And speaking of Ford—which is arguably on fire, as compared to last year its total Ford brand sales (excluding Lincoln, Mercury, and Volvo) are up 45.6%--it is worth making a point of reference vis-à-vis Toyota.

In March Ford sold 22,773 Fusions. That is the biggest selling car. So compare that with the 29,623 Camrys. Even if you toss in the Taurus for good measure, the total is 29,774, or just a 151 more units than Camry. Ford sold 19,500 Focuses. Toyota sold 29,623 Corollas.

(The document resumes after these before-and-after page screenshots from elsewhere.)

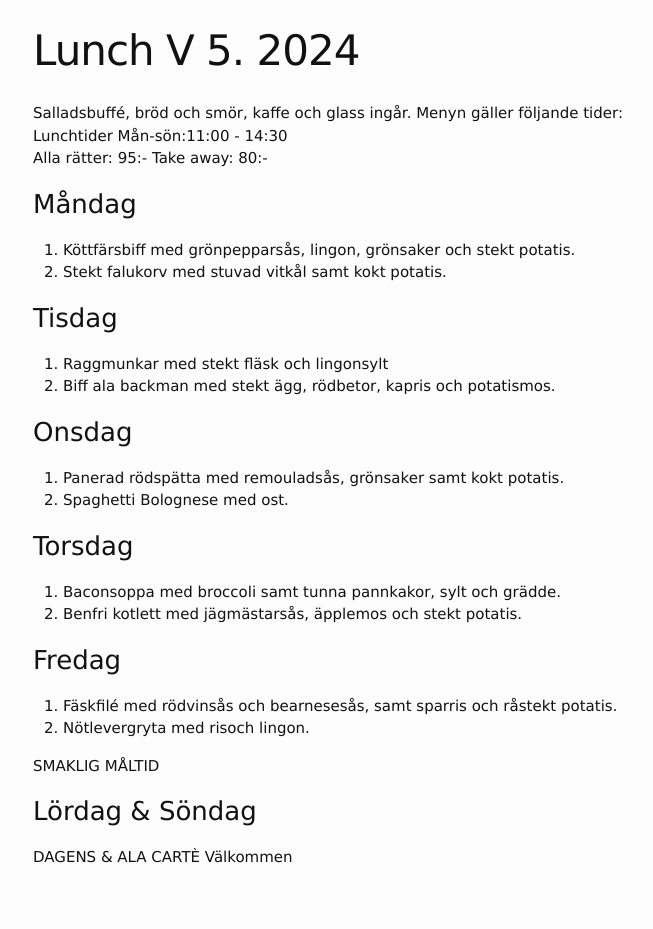
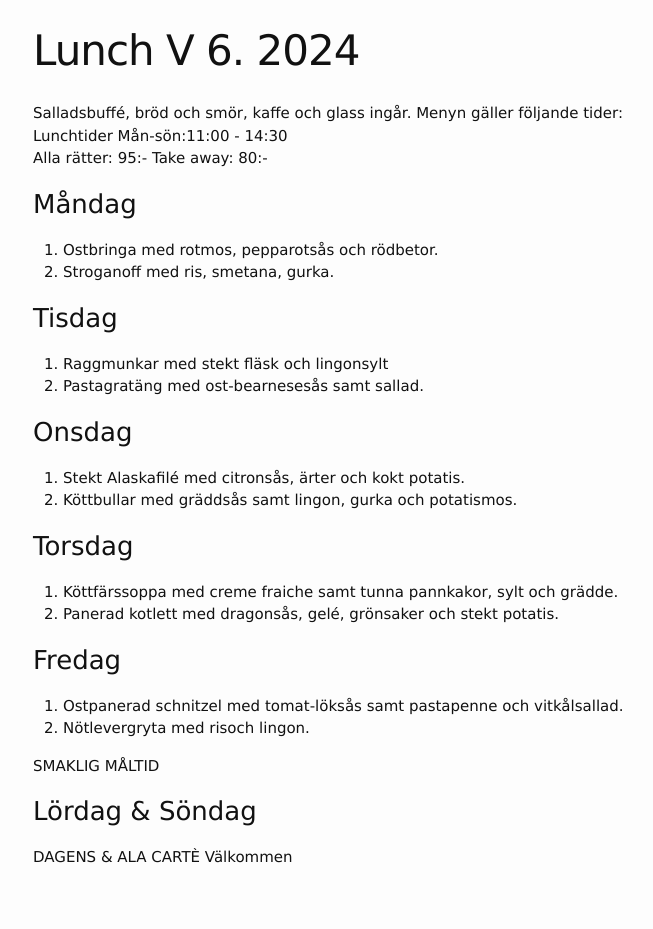
Before and after one commit to FarInn62/farinn62.github.io, a Jekyll site: the page built from lunch.md, in a window 1280 px wide. Shown: the whole page, without its empty margins (237-890 px from the left). Built offline with Jekyll 4.4.1, drawn with Linux system fonts in a browser that asks for light colours.

Commit message:
Update lunch.md

```diff
--- a/lunch.md
+++ b/lunch.md
@@ -1,6 +1,6 @@
 ---
 layout: foodmenu
-title: Lunch V 5. 2024
+title: Lunch V 6. 2024
 permalink: /lunch/
 published: true
 ---
@@ -11,27 +11,27 @@ Alla rätter: 95:- Take away: 80:-
 
 ### Måndag
 
-1. Köttfärsbiff med grönpepparsås, lingon, grönsaker och stekt potatis.
-2. Stekt falukorv med stuvad vitkål samt kokt potatis.
+1. Ostbringa med rotmos, pepparotsås och rödbetor.
+2. Stroganoff med ris, smetana, gurka.
 
 ### Tisdag
 
 1. Raggmunkar med stekt fläsk och lingonsylt
-2. Biff ala backman med stekt ägg, rödbetor, kapris och potatismos.
+2. Pastagratäng med ost-bearnesesås samt sallad.
 
 ### Onsdag
 
-1. Panerad rödspätta med remouladsås, grönsaker samt kokt potatis.
-2. Spaghetti Bolognese med ost.
+1. Stekt Alaskafilé med citronsås, ärter och kokt potatis.
+2. Köttbullar med gräddsås samt lingon, gurka och potatismos.
 
 ### Torsdag
 
-1. Baconsoppa med broccoli samt tunna pannkakor, sylt och grädde.
-2. Benfri kotlett med jägmästarsås, äpplemos och stekt potatis.
+1. Köttfärssoppa med creme fraiche samt tunna pannkakor, sylt och grädde.
+2. Panerad kotlett med dragonsås, gelé, grönsaker och stekt potatis.
 
 ### Fredag
 
-1. Fäskfilé med rödvinsås och bearnesesås, samt sparris och råstekt potatis.
+1. Ostpanerad schnitzel med tomat-löksås samt pastapenne och vitkålsallad.
 2. Nötlevergryta med risoch lingon.
 
 SMAKLIG MÅLTID
```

Now much of Toyota’s success is undoubtedly predicated on the fact that they’re making what the company itself is describing on its website as “historic offers.” Meaning you can get incredible deals on the company’s products. That said, however, this presents Detroit—and please know that Ford is just being used as an example—with a problem because it has been selling against Toyota (and Honda, which, incidentally, sold 29,120 Accords in March and 22,463 Civics) hard, trying to get customers to try its products. If they get into the Camrys and Corollas, these customers might like them as much as previous customers have. So any advantage from the recalls is ultimately moot.